I believe, from personal experience, that perfectionism used in moderation is an asset. When you are shooting for perfect, but you don't beat yourself up or get upset when you don't achieve it, you try harder than if you are shooting for good or adequate. This leads to better results, and you don't become depressed.
Your correct, perfectionism differs slightly from person to person, as does everything, but that is irrelevant. The principle is that you are shooting for your individual perfect for the current situation. You are also correct in that perfectionism can't be achieved, that's why it's very important for people aiming for perfection not to be upset when they don't achieve it. The point is that when you aim for perfection, you come closer then when your aiming for good or adequate, because you are trying harder.
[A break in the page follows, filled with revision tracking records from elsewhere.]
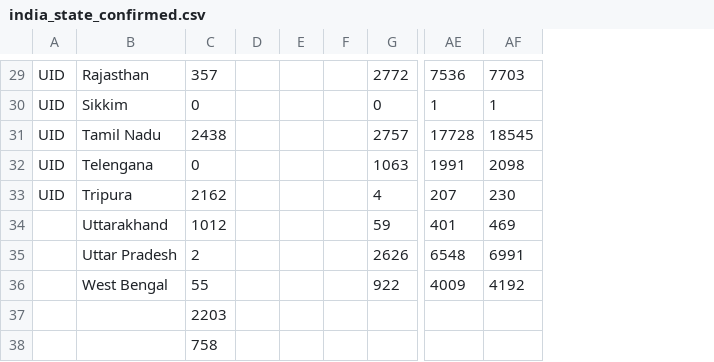
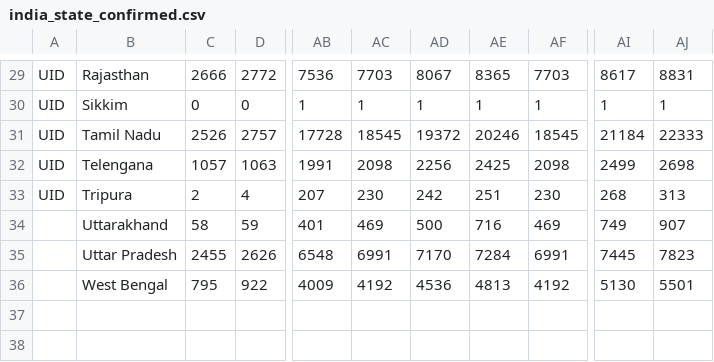
Before and after one commit to Riju24/India_covid_data, a CSV file: covid_india/india_state_confirmed.csv, drawn as a sheet; only a part is shown, gaps mark what is left out; removed rows and columns are numbered as before the commit, all else as after; rows hold the shown columns only; the diff covers the shown part only; the diff names each change by its address in the sheet, - before the commit and + after, or states it on an @@ line.

```diff
--- a/covid_india/india_state_confirmed.csv
+++ b/covid_india/india_state_confirmed.csv
-column D, empty
-column E, empty
-column F, empty
+column AC, rows 29-36: 7703 | 1 | 18545 | 2098 | 230 | 469 | 6991 | 4192
+column AD, rows 29-36: 8067 | 1 | 19372 | 2256 | 242 | 500 | 7170 | 4536
+column AE, rows 29-36: 8365 | 1 | 20246 | 2425 | 251 | 716 | 7284 | 4813
+column AI, rows 29-36: 8617 | 1 | 21184 | 2499 | 268 | 749 | 7445 | 5130
+column AJ, rows 29-36: 8831 | 1 | 22333 | 2698 | 313 | 907 | 7823 | 5501
-C29: 357
+C29: 2666
-C31: 2438
+C31: 2526
-C32: 0
+C32: 1057
-C33: 2162
+C33: 2
-C34: 1012
+C34: 58
-C35: 2
+C35: 2455
-C36: 55
+C36: 795
-row 37:  |  | 2203
-row 38:  |  | 758
```
Also changed, not shown: 18 edited cells elsewhere in this file, covid_india/india_state_dead.csv, covid_india/india_state_recovered.csv.
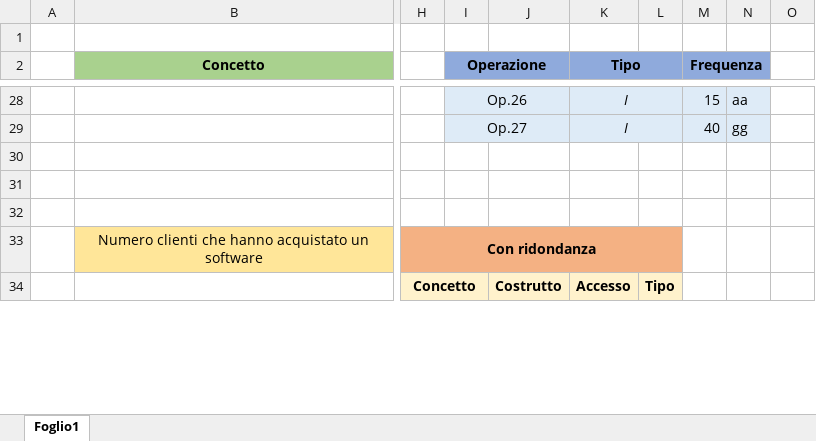
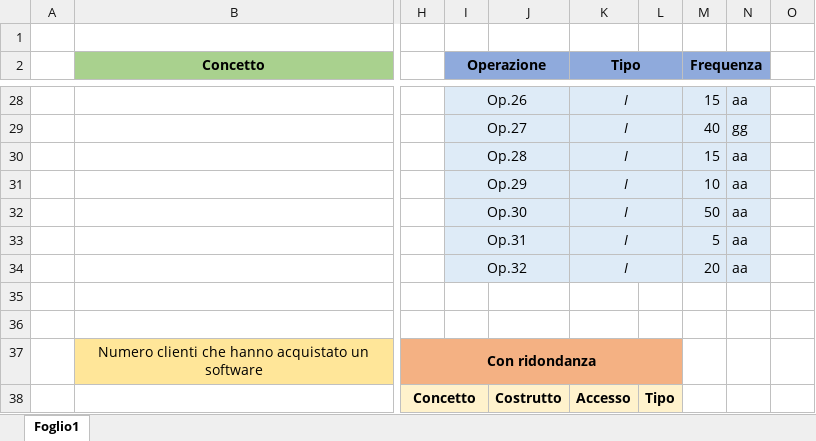
Before and after one commit to DbProject-Tortora19-20/Modello-logico, an Excel workbook: TabellaVolumi.xlsx, sheet Foglio1, drawn as a sheet; only a part is shown, gaps mark what is left out; values as stored, in another font and other column widths than the file's, no borders; rows hold the shown columns only; the diff names each change by its address in the sheet, - before the commit and + after, or states it on an @@ line.

Commit message:
Add files via upload

```diff
--- a/TabellaVolumi.xlsx (sheet Foglio1)
+++ b/TabellaVolumi.xlsx (sheet Foglio1)
-row 30: (empty)
+row 30:  |  |  | Op.28 |  | I |  | 15 | aa
-I30:N30 fill: none
+I30:N30 fill: #DEEBF7
+I30:J30 merged
+K30:L30 merged
+row 31:  |  |  | Op.29 |  | I |  | 10 | aa
+row 32:  |  |  | Op.30 |  | I |  | 50 | aa
+row 33:  |  |  | Op.31 |  | I |  | 5 | aa
+row 34:  |  |  | Op.32 |  | I |  | 20 | aa
```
What perfect means to you isn't important, nor is your ability to achieve perfection.
Perfectionism is a time killer. Many people, such as myself, are slower than the average person with actions in life. I shall give a personal example: I have sloppy hand writing when I write at a normal pace. If I write slowly, I write neater, but I have slowed myself down in the process of say taking notes. Perfectionism can also drive others crazy. Imagine working in say a fast food place and you make an order with all the right stuff, but someone watching points out that it is not neat enough. It is slowed down, the customer is waiting longer, AND you have the slight urge to kill that person that told you to organize the pickles properly.
Also consider that perfection is open to interpretation. Shooting for your idea of perfect may not be shooting for your boss's idea of perfect
Perfectionism isn't a time killer unless you take it too seriously, or you indulge it when it's not important. When your writing something like class notes, it doesn't really matter whether or not you have sloppy handwriting. If you're handwriting something for an important test, you might want to be a little neater, but it's up to you whether or not you want to to be a perfectionist about that. Working in a fast food restaurant is a little trickier. Technically the customer is always right, but you could probably choose whether or not to ignore them, because if their order is satisfactory, you don't really have to do anything else for them, and if you did, you could reorganize the pickles after you served them. Also in a work environment, if your boss wants you to shoot for standards above your normal perfect, and you want to keep your job, you would have to temporarily adjust your standards of perfect. The point is that you get to choose when you shoot for perfection. It isn't always rational to use perfectionism, such as when you're writing class notes, but there are other times, like when you're preparing a resume, that you might want to shoot for perfection.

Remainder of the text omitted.